The lunchtime event — kicking off tomorrow, June 7 — will draw food trucks to a parking lot near the Crystal City Metro station for what BID president Angela Fox describes as “a fun and energetic dining option that will enhance the food truck and overall lunchtime experience.”
From a press release:
Beginning June 7th, the first Thursday in June and then happening weekly, the event will host local Food Trucks in the surface parking lot at the corner of Crystal Drive and 18th Streets (in the same location as Crystal City’s successful weekly farmers market on Tuesdays). Food Trucks that sign up get free reserved parking and patrons get one convenient location with ample options and old favorites. The following Food Trucks have already signed up to participate with many others expressing interest:
Hot People Food
Red Hook Lobster
In launching the program, the BID “hopes to balance existing business concerns while ensuring that area workers, residents, and visitors continue to enjoy from the diversity of food truck offerings,” according to the press release.
Trucks participating in the program agree to make Thursdays the only day of the week they come to Crystal City. In exchange, the truck operators get a free, reserved parking space and free marketing from the BID.
“We have enjoyed working with property owners and food truck vendors to create what we hope is a win-win Food Truck solution and are excited to launch this pilot,” Fox said.
Update at 4:00 p.m. — The Doug the Food Dude truck has also signed up for Food Truck Thursdays, according to Crystal City BID.
Disclosure: Crystal City BID is an ARLnow.com advertiser
Public Streetcar Meeting Tonight — A public meeting will be held tonight to gather resident input on an alternatives analysis and environmental assessment conducted for the planned Columbia Pike streetcar project. The meeting is being held at Patrick Henry Elementary School’s gymnasium (701 S. Highland Street) from 7:00 to 9:00 p.m. [Pike Transit Initiative]

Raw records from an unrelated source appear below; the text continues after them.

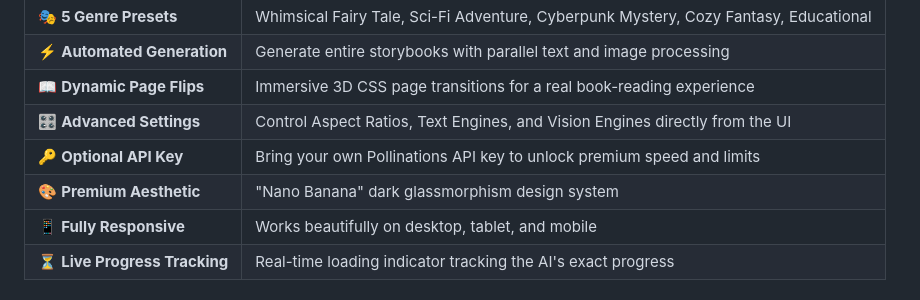
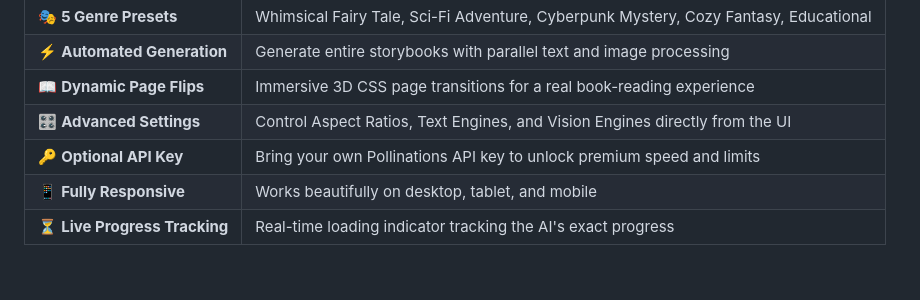
Before and after one commit to neiledwin1125/PollenPages, a Markdown page: README.md, the part around the change. Drawn GitHub-style.

```diff
--- a/README.md
+++ b/README.md
@@ -14,7 +14,6 @@
 | 📖 **Dynamic Page Flips** | Immersive 3D CSS page transitions for a real book-reading experience |
 | 🎛️ **Advanced Settings** | Control Aspect Ratios, Text Engines, and Vision Engines directly from the UI |
 | 🔑 **Optional API Key** | Bring your own Pollinations API key to unlock premium speed and limits |
-| 🎨 **Premium Aesthetic** | "Nano Banana" dark glassmorphism design system |
 | 📱 **Fully Responsive** | Works beautifully on desktop, tablet, and mobile |
 | ⏳ **Live Progress Tracking** | Real-time loading indicator tracking the AI's exact progress |
 
```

Op-Ed: Streetcar Will Spur Development — While the Columbia Pike streetcar has many vocal critics, at least one resident has penned an op-ed supporting the project. Real estate developer David DeCamp says the streetcar will spur development and attract ridership in a way that the alternatives — including an articulated bus system — cannot. [Sun Gazette]
Car Break-Ins Near Ballston — Overnight, between Monday, June 4, and Tuesday, June 5, four Honda sedans were broken into on the 5000 block of N. 10th Street, in the Waycroft-Woodlawn neighborhood near Ballston. The windows were smashed and airbags in each of the vehicles were stolen. GPS devices were also stolen from two vehicles. All of the vehicles were parked in an area away from residences, with little street lighting, according to police spokesman Dustin Sternbeck.
County Gets Low Rate on Bonds — Arlington County sold $108 million in bonds yesterday, June 5, and received what it’s calling “one of the lowest overall rates Arlington has seen.” The General Obligation Public Improvement Bonds sold to investors at an average interest rate of 2.77 percent. [Arlington County]
Flickr pool photo by MrFochs